“Berkshire would have to target smaller accounts (which generate substantial premiums, in the aggregate) if it is to surpass the pace of growth set by its forerunner—Ironshore, which is nearing $2 billion of total premiums (including about $700 million of E&S premiums) after six years of hard work,” Wilt wrote in a research note on Monday. Wilt notes that while the $5 billion figure is speculated to be a near-term target, there is no actual specified timeframe for ramping up to this level.

In fact, Ironshore’s direct E&S premiums totaled $673.7 million for 2012, giving it a 9th place ranking on U.S. E&S leaders compiled by SNL Financial earlier this month.

In addition, Ironshore notes on its website that its gross premium growth overall “since inception…has quintupled to $1.7 billion.”

Ironshore was actually launched in 2007 with a focus on writing commercial property insurance in underserved markets, writing $330 million in premiums in 2007—$315 million of property business from Bermuda and $15 million of liability from New York. In late 2008, the company profile changed dramatically—taking on specialty casualty bent that now dominates the business mix—when Kevin Kelley, who was CEO of AIG’s Lexington Insurance, left AIG for Ironshore together with Lexington’s former President and Chief Operating Officer Shaun Kelly.

Kelley’s departure left Peter Eastwood to step into Lexington’s CEO spot.

Five years later, Eastwood is one of four AIG business leaders exiting the AIG stage to start up an E&S/ specialty insurance operation at Berkshire.

In addition to Eastwood, who was CEO of AIG Property Casualty in the Americas right before his move to Berkshire, the other three executives are: David Bresnahan, president of Lexington Insurance; David Fields, head of global casualty for AIG; and Sanjay Godhwani, president for Latin America and the Caribbean for AIG Property Casualty.

Whether history will repeat itself—or whether Berkshire can surpass Ironshore or AIG in the E&S specialty space is an open question.

Facts to consider:

• AIG sits high atop the E&S ranking in the top spot of SNL’s list with over $5.0 billion in just U.S E&S direct premiums, with Lexington contributing $4.2 billion

• Historical E&S rankings from SNL (compiled by Carrier Management’s editor in prior years) show that Ironshore, with only $43.7 million in direct E&S premiums in 2008, vaulted from a 55th place ranking to 20th place in 2009 (the first full year after Kelley joined) with $312.1 million in direct U.S. E&S premiums.

• Wilt reports that 25-30 senior executives are believed to have already joined the new Berkshire venture and that they do not have any non-compete or non-solicitation agreements in place from prior positions, citing the remarks of industry participants on the call.

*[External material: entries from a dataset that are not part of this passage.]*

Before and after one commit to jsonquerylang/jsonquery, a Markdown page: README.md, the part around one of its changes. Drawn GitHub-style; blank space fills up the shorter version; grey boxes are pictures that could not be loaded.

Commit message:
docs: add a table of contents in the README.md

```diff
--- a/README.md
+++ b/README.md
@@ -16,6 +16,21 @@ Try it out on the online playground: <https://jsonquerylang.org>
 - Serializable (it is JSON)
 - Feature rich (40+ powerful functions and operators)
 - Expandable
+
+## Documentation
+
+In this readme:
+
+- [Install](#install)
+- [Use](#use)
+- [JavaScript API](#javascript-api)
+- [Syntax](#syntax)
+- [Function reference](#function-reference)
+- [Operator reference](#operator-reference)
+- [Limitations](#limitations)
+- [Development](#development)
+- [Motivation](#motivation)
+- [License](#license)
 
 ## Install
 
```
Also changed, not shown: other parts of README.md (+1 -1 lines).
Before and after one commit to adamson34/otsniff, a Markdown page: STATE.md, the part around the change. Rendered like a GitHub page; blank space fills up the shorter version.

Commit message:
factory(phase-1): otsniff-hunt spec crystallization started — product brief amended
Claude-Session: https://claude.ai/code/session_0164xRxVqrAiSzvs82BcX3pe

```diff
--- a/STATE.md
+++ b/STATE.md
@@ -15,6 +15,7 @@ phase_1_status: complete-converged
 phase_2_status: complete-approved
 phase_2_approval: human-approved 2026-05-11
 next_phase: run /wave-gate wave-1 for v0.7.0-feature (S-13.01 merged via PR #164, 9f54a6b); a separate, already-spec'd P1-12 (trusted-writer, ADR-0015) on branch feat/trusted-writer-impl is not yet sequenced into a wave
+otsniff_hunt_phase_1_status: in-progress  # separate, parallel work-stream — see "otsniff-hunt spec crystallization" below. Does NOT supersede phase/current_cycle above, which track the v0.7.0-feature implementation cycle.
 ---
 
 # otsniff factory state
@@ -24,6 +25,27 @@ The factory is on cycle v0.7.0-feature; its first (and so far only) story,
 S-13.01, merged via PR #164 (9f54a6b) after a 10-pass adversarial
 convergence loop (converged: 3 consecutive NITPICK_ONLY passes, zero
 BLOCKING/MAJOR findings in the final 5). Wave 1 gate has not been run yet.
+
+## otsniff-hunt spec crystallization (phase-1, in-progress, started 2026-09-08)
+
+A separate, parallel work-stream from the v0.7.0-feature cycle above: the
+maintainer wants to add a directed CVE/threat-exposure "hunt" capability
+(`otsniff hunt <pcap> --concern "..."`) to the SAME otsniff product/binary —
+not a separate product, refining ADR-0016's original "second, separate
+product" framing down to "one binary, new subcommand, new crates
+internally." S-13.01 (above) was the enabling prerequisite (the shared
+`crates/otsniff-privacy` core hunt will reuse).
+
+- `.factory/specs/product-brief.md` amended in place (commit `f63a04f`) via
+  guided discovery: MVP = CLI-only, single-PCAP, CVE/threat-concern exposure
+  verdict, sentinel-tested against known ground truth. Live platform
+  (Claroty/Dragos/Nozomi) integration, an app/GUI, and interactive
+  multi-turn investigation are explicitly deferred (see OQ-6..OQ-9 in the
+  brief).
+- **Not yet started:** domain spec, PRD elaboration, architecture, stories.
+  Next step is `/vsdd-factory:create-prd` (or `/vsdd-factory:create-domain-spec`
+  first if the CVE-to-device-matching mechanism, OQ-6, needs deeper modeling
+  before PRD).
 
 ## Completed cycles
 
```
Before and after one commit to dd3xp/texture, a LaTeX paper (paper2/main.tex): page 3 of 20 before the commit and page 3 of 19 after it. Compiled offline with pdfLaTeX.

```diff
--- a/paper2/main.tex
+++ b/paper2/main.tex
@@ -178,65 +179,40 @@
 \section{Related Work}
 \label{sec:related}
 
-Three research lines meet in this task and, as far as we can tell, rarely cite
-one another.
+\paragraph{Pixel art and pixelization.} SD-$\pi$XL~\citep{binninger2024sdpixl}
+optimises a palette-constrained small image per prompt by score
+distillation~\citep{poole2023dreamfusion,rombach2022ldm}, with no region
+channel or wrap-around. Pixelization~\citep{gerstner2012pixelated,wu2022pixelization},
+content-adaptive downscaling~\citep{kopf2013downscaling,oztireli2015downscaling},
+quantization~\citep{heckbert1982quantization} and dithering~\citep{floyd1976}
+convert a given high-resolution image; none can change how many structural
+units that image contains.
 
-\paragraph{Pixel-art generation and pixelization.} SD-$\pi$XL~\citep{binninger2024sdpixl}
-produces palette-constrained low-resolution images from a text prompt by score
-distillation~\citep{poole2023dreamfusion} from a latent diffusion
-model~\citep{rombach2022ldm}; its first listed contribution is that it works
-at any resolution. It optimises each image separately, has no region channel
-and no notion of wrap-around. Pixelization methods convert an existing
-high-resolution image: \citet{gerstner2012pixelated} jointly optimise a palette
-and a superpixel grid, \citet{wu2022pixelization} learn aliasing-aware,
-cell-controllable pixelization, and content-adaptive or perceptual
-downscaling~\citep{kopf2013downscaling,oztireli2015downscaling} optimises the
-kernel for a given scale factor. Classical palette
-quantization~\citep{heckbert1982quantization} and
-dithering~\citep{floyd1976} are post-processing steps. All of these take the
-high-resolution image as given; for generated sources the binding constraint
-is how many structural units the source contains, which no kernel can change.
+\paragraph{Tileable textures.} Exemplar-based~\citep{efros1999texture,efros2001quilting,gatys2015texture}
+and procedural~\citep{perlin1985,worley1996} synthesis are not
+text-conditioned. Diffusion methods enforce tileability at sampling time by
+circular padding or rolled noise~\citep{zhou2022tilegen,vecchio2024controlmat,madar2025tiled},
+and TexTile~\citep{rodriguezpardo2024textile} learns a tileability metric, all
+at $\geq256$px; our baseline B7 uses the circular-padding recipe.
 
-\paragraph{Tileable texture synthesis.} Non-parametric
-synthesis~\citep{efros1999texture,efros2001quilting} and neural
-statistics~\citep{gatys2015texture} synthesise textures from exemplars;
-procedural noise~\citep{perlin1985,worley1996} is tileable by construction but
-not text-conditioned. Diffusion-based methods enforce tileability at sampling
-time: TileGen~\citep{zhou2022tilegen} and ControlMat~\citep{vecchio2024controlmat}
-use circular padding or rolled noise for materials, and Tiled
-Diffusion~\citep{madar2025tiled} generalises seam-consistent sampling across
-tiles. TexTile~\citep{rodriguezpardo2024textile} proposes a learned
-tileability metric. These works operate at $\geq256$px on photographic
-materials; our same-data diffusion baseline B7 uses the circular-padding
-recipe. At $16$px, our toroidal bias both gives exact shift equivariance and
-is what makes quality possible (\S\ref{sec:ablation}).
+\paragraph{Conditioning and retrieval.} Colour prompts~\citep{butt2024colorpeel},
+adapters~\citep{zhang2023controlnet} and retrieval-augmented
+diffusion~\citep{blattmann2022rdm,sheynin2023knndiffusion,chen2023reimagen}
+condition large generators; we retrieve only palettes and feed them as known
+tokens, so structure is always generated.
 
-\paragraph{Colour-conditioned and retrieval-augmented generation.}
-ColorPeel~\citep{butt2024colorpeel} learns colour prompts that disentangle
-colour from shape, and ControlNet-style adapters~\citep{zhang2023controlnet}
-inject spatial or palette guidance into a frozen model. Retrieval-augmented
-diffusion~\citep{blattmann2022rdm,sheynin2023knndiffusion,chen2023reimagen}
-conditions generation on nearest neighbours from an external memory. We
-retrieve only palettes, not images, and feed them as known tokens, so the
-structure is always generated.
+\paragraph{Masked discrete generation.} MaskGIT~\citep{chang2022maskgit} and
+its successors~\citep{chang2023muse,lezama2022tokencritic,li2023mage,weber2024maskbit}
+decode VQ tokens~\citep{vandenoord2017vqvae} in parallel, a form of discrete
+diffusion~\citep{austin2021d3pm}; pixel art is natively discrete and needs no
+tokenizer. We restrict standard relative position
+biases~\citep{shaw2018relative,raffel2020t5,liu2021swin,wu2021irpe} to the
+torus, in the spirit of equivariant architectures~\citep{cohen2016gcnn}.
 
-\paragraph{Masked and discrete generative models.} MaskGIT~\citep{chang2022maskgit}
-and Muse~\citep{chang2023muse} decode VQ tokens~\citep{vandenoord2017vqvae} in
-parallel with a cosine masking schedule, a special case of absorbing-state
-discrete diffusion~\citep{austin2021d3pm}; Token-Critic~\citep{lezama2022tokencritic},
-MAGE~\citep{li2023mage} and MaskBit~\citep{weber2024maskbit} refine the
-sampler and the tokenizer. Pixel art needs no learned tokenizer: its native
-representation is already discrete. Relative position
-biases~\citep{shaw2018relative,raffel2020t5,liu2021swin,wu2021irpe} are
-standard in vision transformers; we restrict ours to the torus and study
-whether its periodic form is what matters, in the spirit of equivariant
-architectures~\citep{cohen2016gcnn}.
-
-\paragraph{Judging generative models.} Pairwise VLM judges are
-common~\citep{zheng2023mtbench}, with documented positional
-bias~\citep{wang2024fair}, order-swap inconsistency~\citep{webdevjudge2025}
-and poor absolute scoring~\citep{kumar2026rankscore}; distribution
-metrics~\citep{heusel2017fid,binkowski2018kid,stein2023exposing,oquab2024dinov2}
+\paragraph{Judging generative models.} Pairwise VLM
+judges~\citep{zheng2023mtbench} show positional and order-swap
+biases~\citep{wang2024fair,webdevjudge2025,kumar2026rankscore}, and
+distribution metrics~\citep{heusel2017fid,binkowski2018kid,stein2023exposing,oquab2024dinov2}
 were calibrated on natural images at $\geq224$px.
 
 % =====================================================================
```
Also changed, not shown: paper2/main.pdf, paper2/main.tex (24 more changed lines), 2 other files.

In spite of the latter point, suggesting the potential ability to attract teams of underwriters and to generate premium volume quickly, Wilt notes two opposing forces. “Premium aspirations, such as those being floated will be difficult if Berkshire takes the market price, and [if] Berkshire stays in the large account E&S space,” he writes.

On the former point, he notes that “executives respect the discipline of the newly-hired executives, but all seem fearful of Berkshire’s lower cost of capital (real or perceived).”

Wilt also speculated in his report about the timing and rationale of Berkshire’s foray into E&S.

“We have come to believe that the declining secular demand for reinsurance likely played a role,” he writes.

“Casualty reinsurance demand has been under pressure for years, and with collateralized capacity flooding into the P/C reinsurance markets, the very nature of traditional reinsurance is being transformed,” he notes.